--- Activity ---
Extract the records in full, leaving every picture out.

Data entries:
---*---

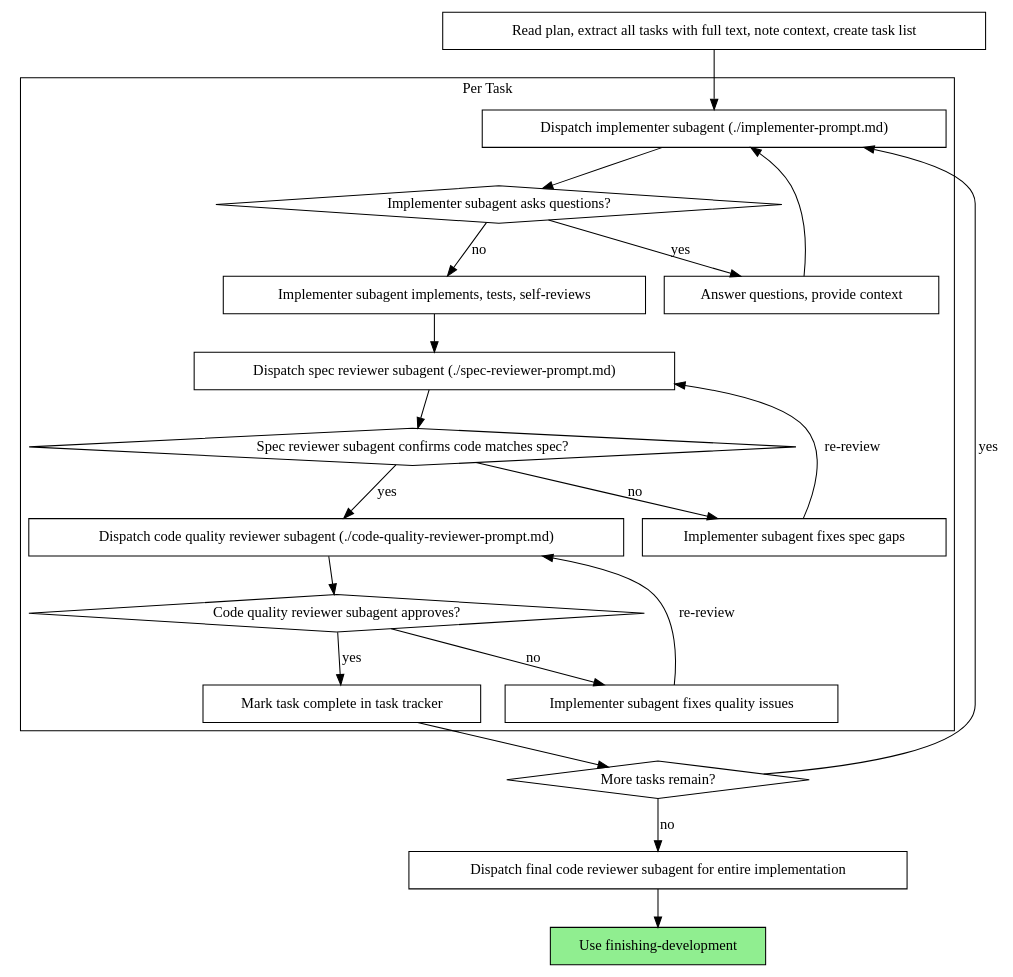
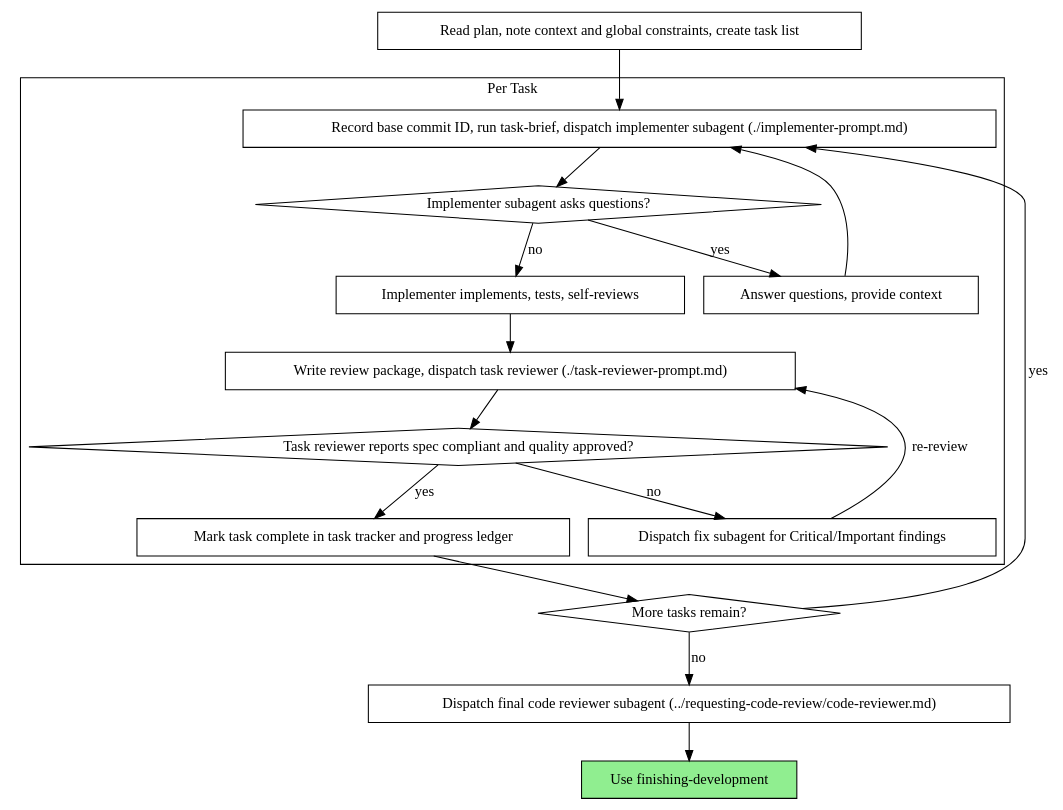
One commit to j10t-dev/1337-skills changed the second of 2 diagrams in skills/subagent-driven-development/SKILL.md. Above: the diagram before and after it, drawn with Graphviz. The commit also changed other lines of this file and 31 other files, not shown here.

````diff
--- a/skills/subagent-driven-development/SKILL.md
+++ b/skills/subagent-driven-development/SKILL.md
@@ -48,44 +48,37 @@
 ```dot
 digraph process {
     rankdir=TB;
 
     subgraph cluster_per_task {
         label="Per Task";
-        "Dispatch implementer subagent (./implementer-prompt.md)" [shape=box];
+        "Record base commit ID, run task-brief, dispatch implementer subagent (./implementer-prompt.md)" [shape=box];
         "Implementer subagent asks questions?" [shape=diamond];
         "Answer questions, provide context" [shape=box];
-        "Implementer subagent implements, tests, self-reviews" [shape=box];
-        "Dispatch spec reviewer subagent (./spec-reviewer-prompt.md)" [shape=box];
-        "Spec reviewer subagent confirms code matches spec?" [shape=diamond];
-        "Implementer subagent fixes spec gaps" [shape=box];
-        "Dispatch code quality reviewer subagent (./code-quality-reviewer-prompt.md)" [shape=box];
-        "Code quality reviewer subagent approves?" [shape=diamond];
-        "Implementer subagent fixes quality issues" [shape=box];
-        "Mark task complete in task tracker" [shape=box];
+        "Implementer implements, tests, self-reviews" [shape=box];
+        "Write review package, dispatch task reviewer (./task-reviewer-prompt.md)" [shape=box];
+        "Task reviewer reports spec compliant and quality approved?" [shape=diamond];
+        "Dispatch fix subagent for Critical/Important findings" [shape=box];
+        "Mark task complete in task tracker and progress ledger" [shape=box];
     }
 
-    "Read plan, extract all tasks with full text, note context, create task list" [shape=box];
+    "Read plan, note context and global constraints, create task list" [shape=box];
     "More tasks remain?" [shape=diamond];
-    "Dispatch final code reviewer subagent for entire implementation" [shape=box];
+    "Dispatch final code reviewer subagent (../requesting-code-review/code-reviewer.md)" [shape=box];
     "Use finishing-development" [shape=box style=filled fillcolor=lightgreen];
 
-    "Read plan, extract all tasks with full text, note context, create task list" -> "Dispatch implementer subagent (./implementer-prompt.md)";
-    "Dispatch implementer subagent (./implementer-prompt.md)" -> "Implementer subagent asks questions?";
+    "Read plan, note context and global constraints, create task list" -> "Record base commit ID, run task-brief, dispatch implementer subagent (./implementer-prompt.md)";
+    "Record base commit ID, run task-brief, dispatch implementer subagent (./implementer-prompt.md)" -> "Implementer subagent asks questions?";
     "Implementer subagent asks questions?" -> "Answer questions, provide context" [label="yes"];
-    "Answer questions, provide context" -> "Dispatch implementer subagent (./implementer-prompt.md)";
-    "Implementer subagent asks questions?" -> "Implementer subagent implements, tests, self-reviews" [label="no"];
-    "Implementer subagent implements, tests, self-reviews" -> "Dispatch spec reviewer subagent (./spec-reviewer-prompt.md)";
-    "Dispatch spec reviewer subagent (./spec-reviewer-prompt.md)" -> "Spec reviewer subagent confirms code matches spec?";
-    "Spec reviewer subagent confirms code matches spec?" -> "Implementer subagent fixes spec gaps" [label="no"];
-    "Implementer subagent fixes spec gaps" -> "Dispatch spec reviewer subagent (./spec-reviewer-prompt.md)" [label="re-review"];
-    "Spec reviewer subagent confirms code matches spec?" -> "Dispatch code quality reviewer subagent (./code-quality-reviewer-prompt.md)" [label="yes"];
-    "Dispatch code quality reviewer subagent (./code-quality-reviewer-prompt.md)" -> "Code quality reviewer subagent approves?";
-    "Code quality reviewer subagent approves?" -> "Implementer subagent fixes quality issues" [label="no"];
-    "Implementer subagent fixes quality issues" -> "Dispatch code quality reviewer subagent (./code-quality-reviewer-prompt.md)" [label="re-review"];
-    "Code quality reviewer subagent approves?" -> "Mark task complete in task tracker" [label="yes"];
-    "Mark task complete in task tracker" -> "More tasks remain?";
-    "More tasks remain?" -> "Dispatch implementer subagent (./implementer-prompt.md)" [label="yes"];
-    "More tasks remain?" -> "Dispatch final code reviewer subagent for entire implementation" [label="no"];
-    "Dispatch final code reviewer subagent for entire implementation" -> "Use finishing-development";
+    "Answer questions, provide context" -> "Record base commit ID, run task-brief, dispatch implementer subagent (./implementer-prompt.md)";
+    "Implementer subagent asks questions?" -> "Implementer implements, tests, self-reviews" [label="no"];
+    "Implementer implements, tests, self-reviews" -> "Write review package, dispatch task reviewer (./task-reviewer-prompt.md)";
+    "Write review package, dispatch task reviewer (./task-reviewer-prompt.md)" -> "Task reviewer reports spec compliant and quality approved?";
+    "Task reviewer reports spec compliant and quality approved?" -> "Dispatch fix subagent for Critical/Important findings" [label="no"];
+    "Dispatch fix subagent for Critical/Important findings" -> "Write review package, dispatch task reviewer (./task-reviewer-prompt.md)" [label="re-review"];
+    "Task reviewer reports spec compliant and quality approved?" -> "Mark task complete in task tracker and progress ledger" [label="yes"];
+    "Mark task complete in task tracker and progress ledger" -> "More tasks remain?";
+    "More tasks remain?" -> "Record base commit ID, run task-brief, dispatch implementer subagent (./implementer-prompt.md)" [label="yes"];
+    "More tasks remain?" -> "Dispatch final code reviewer subagent (../requesting-code-review/code-reviewer.md)" [label="no"];
+    "Dispatch final code reviewer subagent (../requesting-code-review/code-reviewer.md)" -> "Use finishing-development";
 }
 ```
````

---*---

--- Exercise response ---
One commit to j10t-dev/1337-skills changed the second of 2 diagrams in skills/subagent-driven-development/SKILL.md. Above: the diagram before and after it, drawn with Graphviz. The commit also changed other lines of this file and 31 other files, not shown here.

````diff
--- a/skills/subagent-driven-development/SKILL.md
+++ b/skills/subagent-driven-development/SKILL.md
@@ -48,44 +48,37 @@
 ```dot
 digraph process {
     rankdir=TB;
 
     subgraph cluster_per_task {
         label="Per Task";
-        "Dispatch implementer subagent (./implementer-prompt.md)" [shape=box];
+        "Record base commit ID, run task-brief, dispatch implementer subagent (./implementer-prompt.md)" [shape=box];
         "Implementer subagent asks questions?" [shape=diamond];
         "Answer questions, provide context" [shape=box];
-        "Implementer subagent implements, tests, self-reviews" [shape=box];
-        "Dispatch spec reviewer subagent (./spec-reviewer-prompt.md)" [shape=box];
-        "Spec reviewer subagent confirms code matches spec?" [shape=diamond];
-        "Implementer subagent fixes spec gaps" [shape=box];
-        "Dispatch code quality reviewer subagent (./code-quality-reviewer-prompt.md)" [shape=box];
-        "Code quality reviewer subagent approves?" [shape=diamond];
-        "Implementer subagent fixes quality issues" [shape=box];
-        "Mark task complete in task tracker" [shape=box];
+        "Implementer implements, tests, self-reviews" [shape=box];
+        "Write review package, dispatch task reviewer (./task-reviewer-prompt.md)" [shape=box];
+        "Task reviewer reports spec compliant and quality approved?" [shape=diamond];
+        "Dispatch fix subagent for Critical/Important findings" [shape=box];
+        "Mark task complete in task tracker and progress ledger" [shape=box];
     }
 
-    "Read plan, extract all tasks with full text, note context, create task list" [shape=box];
+    "Read plan, note context and global constraints, create task list" [shape=box];
     "More tasks remain?" [shape=diamond];
-    "Dispatch final code reviewer subagent for entire implementation" [shape=box];
+    "Dispatch final code reviewer subagent (../requesting-code-review/code-reviewer.md)" [shape=box];
     "Use finishing-development" [shape=box style=filled fillcolor=lightgreen];
 
-    "Read plan, extract all tasks with full text, note context, create task list" -> "Dispatch implementer subagent (./implementer-prompt.md)";
-    "Dispatch implementer subagent (./implementer-prompt.md)" -> "Implementer subagent asks questions?";
+    "Read plan, note context and global constraints, create task list" -> "Record base commit ID, run task-brief, dispatch implementer subagent (./implementer-prompt.md)";
+    "Record base commit ID, run task-brief, dispatch implementer subagent (./implementer-prompt.md)" -> "Implementer subagent asks questions?";
     "Implementer subagent asks questions?" -> "Answer questions, provide context" [label="yes"];
-    "Answer questions, provide context" -> "Dispatch implementer subagent (./implementer-prompt.md)";
-    "Implementer subagent asks questions?" -> "Implementer subagent implements, tests, self-reviews" [label="no"];
-    "Implementer subagent implements, tests, self-reviews" -> "Dispatch spec reviewer subagent (./spec-reviewer-prompt.md)";
-    "Dispatch spec reviewer subagent (./spec-reviewer-prompt.md)" -> "Spec reviewer subagent confirms code matches spec?";
-    "Spec reviewer subagent confirms code matches spec?" -> "Implementer subagent fixes spec gaps" [label="no"];
-    "Implementer subagent fixes spec gaps" -> "Dispatch spec reviewer subagent (./spec-reviewer-prompt.md)" [label="re-review"];
-    "Spec reviewer subagent confirms code matches spec?" -> "Dispatch code quality reviewer subagent (./code-quality-reviewer-prompt.md)" [label="yes"];
-    "Dispatch code quality reviewer subagent (./code-quality-reviewer-prompt.md)" -> "Code quality reviewer subagent approves?";
-    "Code quality reviewer subagent approves?" -> "Implementer subagent fixes quality issues" [label="no"];
-    "Implementer subagent fixes quality issues" -> "Dispatch code quality reviewer subagent (./code-quality-reviewer-prompt.md)" [label="re-review"];
-    "Code quality reviewer subagent approves?" -> "Mark task complete in task tracker" [label="yes"];
-    "Mark task complete in task tracker" -> "More tasks remain?";
-    "More tasks remain?" -> "Dispatch implementer subagent (./implementer-prompt.md)" [label="yes"];
-    "More tasks remain?" -> "Dispatch final code reviewer subagent for entire implementation" [label="no"];
-    "Dispatch final code reviewer subagent for entire implementation" -> "Use finishing-development";
+    "Answer questions, provide context" -> "Record base commit ID, run task-brief, dispatch implementer subagent (./implementer-prompt.md)";
+    "Implementer subagent asks questions?" -> "Implementer implements, tests, self-reviews" [label="no"];
+    "Implementer implements, tests, self-reviews" -> "Write review package, dispatch task reviewer (./task-reviewer-prompt.md)";
+    "Write review package, dispatch task reviewer (./task-reviewer-prompt.md)" -> "Task reviewer reports spec compliant and quality approved?";
+    "Task reviewer reports spec compliant and quality approved?" -> "Dispatch fix subagent for Critical/Important findings" [label="no"];
+    "Dispatch fix subagent for Critical/Important findings" -> "Write review package, dispatch task reviewer (./task-reviewer-prompt.md)" [label="re-review"];
+    "Task reviewer reports spec compliant and quality approved?" -> "Mark task complete in task tracker and progress ledger" [label="yes"];
+    "Mark task complete in task tracker and progress ledger" -> "More tasks remain?";
+    "More tasks remain?" -> "Record base commit ID, run task-brief, dispatch implementer subagent (./implementer-prompt.md)" [label="yes"];
+    "More tasks remain?" -> "Dispatch final code reviewer subagent (../requesting-code-review/code-reviewer.md)" [label="no"];
+    "Dispatch final code reviewer subagent (../requesting-code-review/code-reviewer.md)" -> "Use finishing-development";
 }
 ```
````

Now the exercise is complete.